_Aim of the task_: The entries below should be repeated exactly, with no pictures carried over.

─── Data in this exercise ───

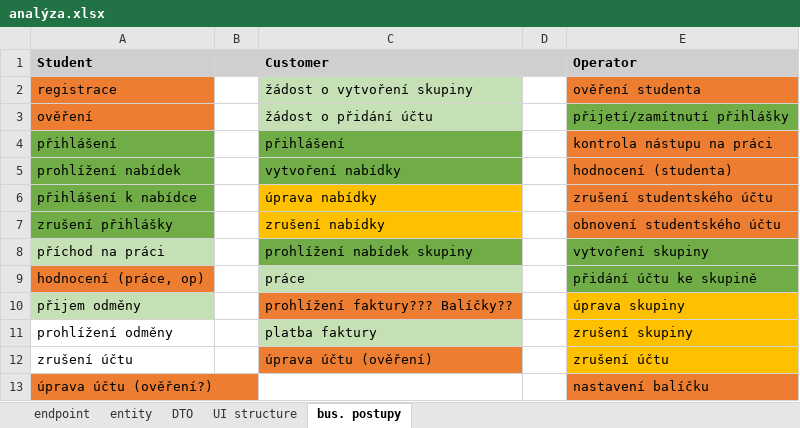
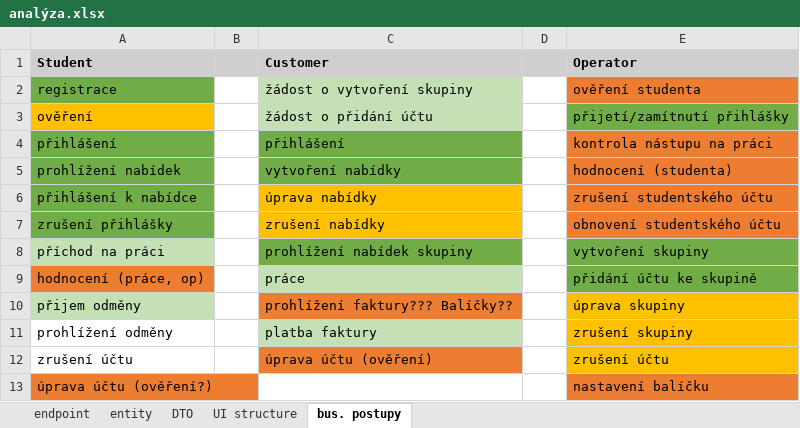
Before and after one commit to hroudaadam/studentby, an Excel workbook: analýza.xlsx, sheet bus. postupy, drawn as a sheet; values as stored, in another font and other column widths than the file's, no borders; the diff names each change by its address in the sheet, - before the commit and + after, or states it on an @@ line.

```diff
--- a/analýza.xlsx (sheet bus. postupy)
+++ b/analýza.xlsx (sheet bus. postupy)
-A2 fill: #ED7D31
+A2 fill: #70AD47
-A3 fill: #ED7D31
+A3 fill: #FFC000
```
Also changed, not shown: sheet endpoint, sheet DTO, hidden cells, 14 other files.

───

_Response for this exercise_:
Before and after one commit to hroudaadam/studentby, an Excel workbook: analýza.xlsx, sheet bus. postupy, drawn as a sheet; values as stored, in another font and other column widths than the file's, no borders; the diff names each change by its address in the sheet, - before the commit and + after, or states it on an @@ line.

```diff
--- a/analýza.xlsx (sheet bus. postupy)
+++ b/analýza.xlsx (sheet bus. postupy)
-A2 fill: #ED7D31
+A2 fill: #70AD47
-A3 fill: #ED7D31
+A3 fill: #FFC000
```
Also changed, not shown: sheet endpoint, sheet DTO, hidden cells, 14 other files.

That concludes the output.